Spanish Colonialism on the History of Puerto Rican People
"Puerto Rico". The name immediately brings to mind images of a beautiful lush tropical island of enchantment. The name "Puerto Rico" usually does not conjure the image of Taino Indians or African slaves, yet these populations have great importance in laying the foundation for the notion of identity of Puerto Ricans. In contemporary debates of Puerto Rican identity, it is essential to examine the history of the island to determine the effects of Spanish colonialism on Puerto Rican identity. As he demonstrates in his article "Puerto Rico: the Four-Storeyed Country", Jose L. Gonzalez discusses the notion of identity as a series of storeys, one built upon another in order further incorporate each aspect in the past that contributes to the idea of "Puerto Ricaness" in the present. Thus, in looking at the history of Puerto Rico and the effects of Spanish colonialism, we will see that Puerto Rican identity has been constructed storey by storey, catalyzed by the Spanish occupation.

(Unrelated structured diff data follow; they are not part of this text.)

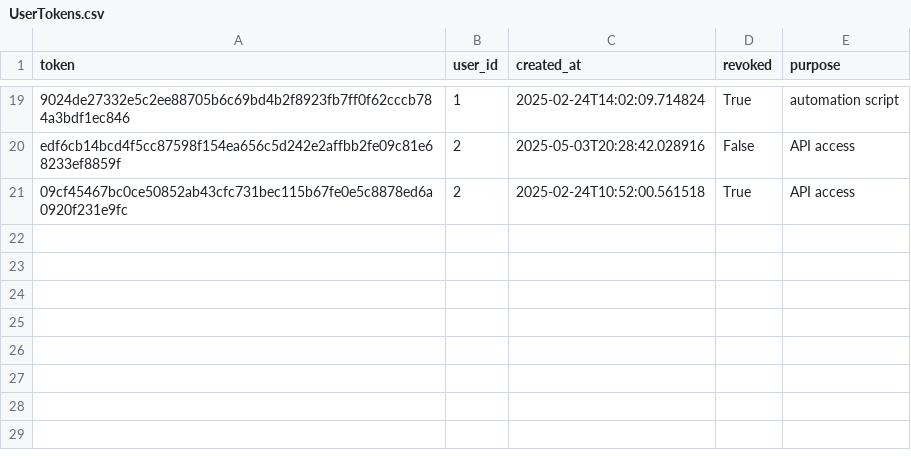
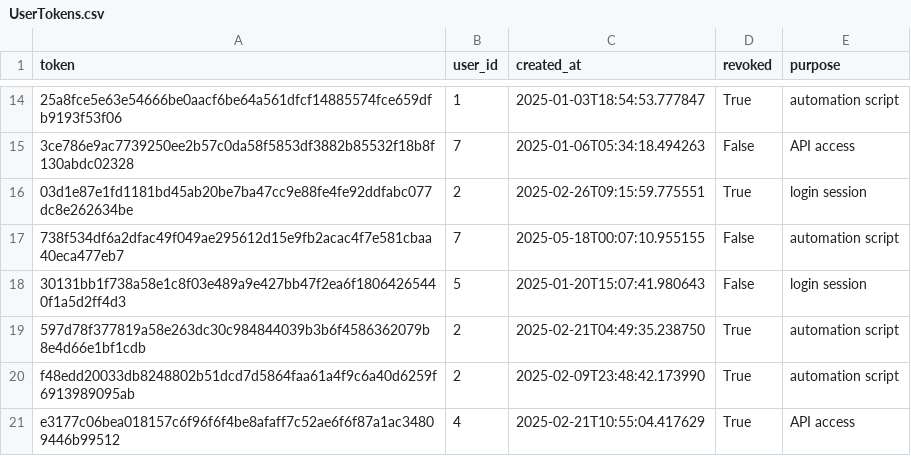
Before and after one commit to chuyinghuo/black-hole-routing, a CSV file: db/data/UserTokens.csv, drawn as a sheet; only a part is shown, gaps mark what is left out; addresses are those after the commit; the diff covers the shown part only; the diff names each change by its address in the sheet, - before the commit and + after, or states it on an @@ line.

```diff
--- a/db/data/UserTokens.csv
+++ b/db/data/UserTokens.csv
-A14 (token): 9024de27332e5c2ee88705b6c69bd4b2f8923fb7ff0f62cccb784a3bdf1ec846
+A14 (token): 25a8fce5e63e54666be0aacf6be64a561dfcf14885574fce659dfb9193f53f06
-C14 (created_at): 2025-02-24T14:02:09.714824
+C14 (created_at): 2025-01-03T18:54:53.777847
-A15 (token): edf6cb14bcd4f5cc87598f154ea656c5d242e2affbb2fe09c81e68233ef8859f
+A15 (token): 3ce786e9ac7739250ee2b57c0da58f5853df3882b85532f18b8f130abdc02328
-B15 (user_id): 2
+B15 (user_id): 7
-C15 (created_at): 2025-05-03T20:28:42.028916
+C15 (created_at): 2025-01-06T05:34:18.494263
+row 16: 03d1e87e1fd1181bd45ab20be7ba47cc9e88fe4fe92ddfabc077dc8e262634be | 2 | 2025-02-26T09:15:59.775551 | True | login session
+row 17: 738f534df6a2dfac49f049ae295612d15e9fb2acac4f7e581cbaa40eca477eb7 | 7 | 2025-05-18T00:07:10.955155 | False | automation script
+row 18: 30131bb1f738a58e1c8f03e489a9e427bb47f2ea6f18064265440f1a5d2ff4d3 | 5 | 2025-01-20T15:07:41.980643 | False | login session
+row 19: 597d78f377819a58e263dc30c984844039b3b6f4586362079b8e4d66e1bf1cdb | 2 | 2025-02-21T04:49:35.238750 | True | automation script
+row 20: f48edd20033db8248802b51dcd7d5864faa61a4f9c6a40d6259f6913989095ab | 2 | 2025-02-09T23:48:42.173990 | True | automation script
-A21 (token): 09cf45467bc0ce50852ab43cfc731bec115b67fe0e5c8878ed6a0920f231e9fc
+A21 (token): e3177c06bea018157c6f96f6f4be8afaff7c52ae6f6f87a1ac34809446b99512
-B21 (user_id): 2
+B21 (user_id): 4
-C21 (created_at): 2025-02-24T10:52:00.561518
+C21 (created_at): 2025-02-21T10:55:04.417629
```
Also changed, not shown: 6 added rows, 11 removed rows and 15 edited cells elsewhere in this file, db/data/BlockHistory.csv, db/data/Blocklist.csv, 4 other files.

At the time of the sixteenth century, the country of Spain was in its prime, enjoying its status as the most powerful empire in Europe; possessing the most land than any other European country . This was the time of Renaissance, the "rebirth", and in this time of the "new", Spain looked to further support and maintain its position in seeking wealth and empire overseas, not just in the European region. Christopher Columbus, as appointed by King Ferdinand and Queen Elizabeth, was sent in search of wealth and treasure, and in his travels, discovered what is known today as "America", the United States, in 1492. In November of 1493, Columbus discovered the island of Puerto Rico, which at that time was occupied by a native people, named by the Spaniards as "Taino", in reference to a word used in the language of the Tainos (Figueroa, Sept. 17). The island’s discovery did not lead to a quick occupation, though. Juan Ponce de Leon, in search of gold, made the first effort to settle on the island in 1508. In the next twenty years, the Taino population became decimated while forced to labor in prospecting gold, a phase that ended in this time, succumbing to disease and a breakdown in their social network.
An important implication of this initial occupation of the island by Spaniards is the imposition of the Spanish language. Because the Taino population could be counted in small amounts and Spanish had established their presence on the island by instilling their language as the only accepted language, in the name of Spain, a first storey was constructed in the notion of identity of the Puerto Rican. The Tainos had been moved out and taken over, the Spanish had moved in and started to let their culture infiltrate into that of the Taino, and now things were changing.
Because the gold rush on the island lost its surge, the Spanish turned its attention to the agricultural success they could have with the island....